Apart from the pictures, reproduce the data below exactly as it stands.

****************

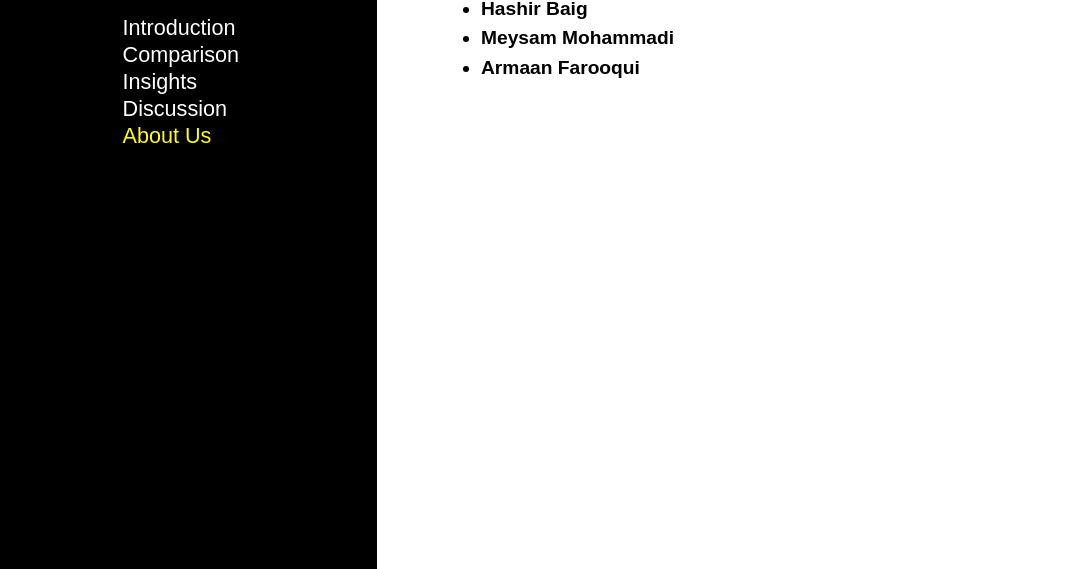
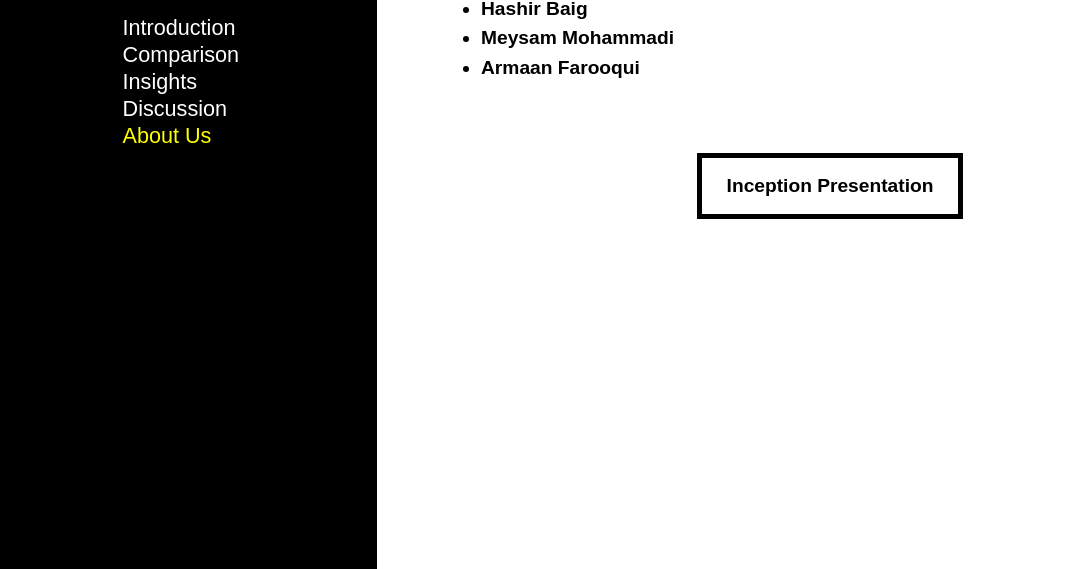
Before and after one commit to armaanFarooqui/gcla, a plain HTML site: page content/about.html in a window 1280 px wide. Shown: the part 231-800 px from the top of the page, without its empty margins (7-1086 px from the left). Drawn offline with Linux system fonts and the light colour scheme; a web font is replaced by a local one.

Commit message:
added inception

```diff
--- a/content/about.html
+++ b/content/about.html
@@ -45,6 +45,10 @@
             </ul>
         </div>
 
+        <a href="index.html">
+        <div id ="one">Inception Presentation</div>
+        </a>
+
 
 
 
--- a/styles/about.css
+++ b/styles/about.css
@@ -78,3 +78,11 @@ nav ul li{
 #names li{
     padding-top: 1%;
 }
+
+#one{
+    position: absolute; top: 48%; left: 55%; width: 20%;  height: 7%; font-size: 120%; font-weight: bold; text-align: center;  display: flex; justify-content: center; align-items: center; border: 5px solid black;
+}
+
+#one:hover{
+    background-color: black; color: white;
+}
```
Also changed, not shown: content/intro.html (+1 -1 lines), 1 other file.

****************

**ANSWER SPACE**
Before and after one commit to armaanFarooqui/gcla, a plain HTML site: page content/about.html in a window 1280 px wide. Shown: the part 231-800 px from the top of the page, without its empty margins (7-1086 px from the left). Drawn offline with Linux system fonts and the light colour scheme; a web font is replaced by a local one.

Commit message:
added inception

```diff
--- a/content/about.html
+++ b/content/about.html
@@ -45,6 +45,10 @@
             </ul>
         </div>
 
+        <a href="index.html">
+        <div id ="one">Inception Presentation</div>
+        </a>
+
 
 
 
--- a/styles/about.css
+++ b/styles/about.css
@@ -78,3 +78,11 @@ nav ul li{
 #names li{
     padding-top: 1%;
 }
+
+#one{
+    position: absolute; top: 48%; left: 55%; width: 20%;  height: 7%; font-size: 120%; font-weight: bold; text-align: center;  display: flex; justify-content: center; align-items: center; border: 5px solid black;
+}
+
+#one:hover{
+    background-color: black; color: white;
+}
```
Also changed, not shown: content/intro.html (+1 -1 lines), 1 other file.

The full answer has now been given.